Callbacks

Example flow

Imagine a workflow where the same contact receives 2 or more messages in quick succession. How does Whispir know which message they’ve responded to?

Explanation:

  • For communications sent via email or web, Whispir has a clear 1:1 relationship, ensuring each outbound communication is unique, with any reply to that communication (regardless of the order of response, or length of time between message send and response) be threaded against the original outbound message.
  • For communications sent via SMS, things get slightly more complex. Whispir uses a pool of mobile numbers, with Whispir retaining knowledge of which recipient was sent which message via the Whispir pool number. This means Whispir knows which reply from which recipient is for which initial outbound message.

The only challenge is where you have very high volumes of messages being sent to the same recipient (for example, a new SMS message sent to the same number every 5 minutes), and the list of pool numbers is exhausted, with Whispir needing to re-use pool numbers. This is a highly unlikely communication use case, but you need to be aware of it.

Scenario 1:

In a 10-second period 2 SMS messages are sent.

If user +1000000000 replies ‘Y’, which callbackId would be called?

  • Two separate messages are sent to the same mobile number, with both including a callbackid.
  • Each message is received by the recipient via two different sender numbers.
  • Assuming the recipient responds to the first message they receive, Whispir triggers the callback ‘callbackA’.
  • If they respond to the second message, Whispir triggers the callback ‘callbackB’.
  • JSON
  • XML

{{codeStart}}

{

"to": "+1000000000",

"subject": "Whispir",

"body": "Hello there. Reply Y",

"callbackId": "callbackA"

}

{

"to": "+1000000000",

"subject": "Whispir",

"body": "Goodbye. Reply Y",

"callbackId": "callbackB"

}

{{codeEnd}}

 

Scenario 2:

In a 30-minute period 2 SMS messages are sent.

If user +1000000000 replies ‘Y’, which callbackId would be called?

  • Two separate messages are sent to the same mobile number within 30 minutes, with both including a callbackid.
  • Each message is received by the recipient via two different sender numbers.
  • Assuming the recipient responds to the first message they receive, Whispir triggers the callback ‘callbackA’.
  • If they respond to the second message, Whispir trigger the callback ‘callbackB’.
  • JSON
  • XML

SMS sent:

{{codeStart}}

{

"to": "+1000000000",

"subject": "Whispir",

"body": "Hello there. Reply Y",

"callbackId": "callbackA"

}
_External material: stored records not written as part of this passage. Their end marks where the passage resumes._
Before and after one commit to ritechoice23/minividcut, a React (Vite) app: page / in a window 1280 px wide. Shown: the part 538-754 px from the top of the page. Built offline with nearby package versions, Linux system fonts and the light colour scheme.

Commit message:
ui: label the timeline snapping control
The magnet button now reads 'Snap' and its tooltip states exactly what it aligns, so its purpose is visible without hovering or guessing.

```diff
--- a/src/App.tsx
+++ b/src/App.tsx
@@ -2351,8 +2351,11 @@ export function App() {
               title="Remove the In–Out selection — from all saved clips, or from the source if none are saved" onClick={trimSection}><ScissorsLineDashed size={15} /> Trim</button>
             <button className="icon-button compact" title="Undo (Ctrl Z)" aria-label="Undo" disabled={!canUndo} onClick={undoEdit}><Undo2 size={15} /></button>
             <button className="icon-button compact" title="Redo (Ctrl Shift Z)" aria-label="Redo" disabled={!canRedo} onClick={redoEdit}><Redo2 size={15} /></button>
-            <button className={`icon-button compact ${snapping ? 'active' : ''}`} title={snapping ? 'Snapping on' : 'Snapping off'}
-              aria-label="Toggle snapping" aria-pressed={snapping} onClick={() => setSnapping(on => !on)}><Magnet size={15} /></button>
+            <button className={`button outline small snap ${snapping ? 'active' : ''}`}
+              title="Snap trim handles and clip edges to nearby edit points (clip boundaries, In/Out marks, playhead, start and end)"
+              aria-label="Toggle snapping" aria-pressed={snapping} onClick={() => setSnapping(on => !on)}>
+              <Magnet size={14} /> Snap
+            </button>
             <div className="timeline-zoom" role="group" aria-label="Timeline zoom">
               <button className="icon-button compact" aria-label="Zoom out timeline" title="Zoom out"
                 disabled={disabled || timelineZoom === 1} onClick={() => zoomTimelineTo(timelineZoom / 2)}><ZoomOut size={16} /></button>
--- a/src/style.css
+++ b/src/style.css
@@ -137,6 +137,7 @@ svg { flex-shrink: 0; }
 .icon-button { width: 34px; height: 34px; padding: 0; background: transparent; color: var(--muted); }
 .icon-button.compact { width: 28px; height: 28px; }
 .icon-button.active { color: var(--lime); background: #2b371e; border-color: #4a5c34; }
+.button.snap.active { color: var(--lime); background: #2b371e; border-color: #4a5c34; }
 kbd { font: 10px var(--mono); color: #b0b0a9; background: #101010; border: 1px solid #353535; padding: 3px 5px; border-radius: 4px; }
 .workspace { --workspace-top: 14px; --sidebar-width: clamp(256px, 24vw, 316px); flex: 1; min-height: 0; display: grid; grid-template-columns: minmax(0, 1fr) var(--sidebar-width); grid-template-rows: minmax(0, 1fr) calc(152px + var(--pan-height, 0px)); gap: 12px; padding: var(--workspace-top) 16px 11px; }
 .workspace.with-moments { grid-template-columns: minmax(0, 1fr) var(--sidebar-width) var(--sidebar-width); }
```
{{codeEnd}}

 

Another SMS sent half an hour later (#scenario 2):

{{codeStart}}

{

"to": "+1000000000",

"subject": "Whispir",

"body": "Goodbye. Reply Y",

"callbackId": "callbackB"

}

{{codeEnd}}

 

Scenario 3:

If user +1000000000 replies ‘Y’ half an hour later, would the callbackId still be relevant?

  • Assuming this was the only message sent to the recipient in the 30 minutes, the response will trigger the callback ‘callbackA’.

How about 1 hour, 2 hours later?

  • The time between when the message is sent and the reply received has no significance.
  • The challenge in matching outbound messages and their inbound responses is only relevant when the entire pool of numbers (which continues to grow) is exhausted.
  • Recipients can respond days (maximum of 7 days) after the message was sent and Whispir will still correctly track the message that the reply relates to.
  • JSON
  • XML

SMS sent (#scenario 3):

{{codeStart}}

{

"to": "+1000000000",

"subject": "Whispir",

"body": "Hello there. Reply Y",

"callbackId": "callbackA"

}

{{codeEnd}}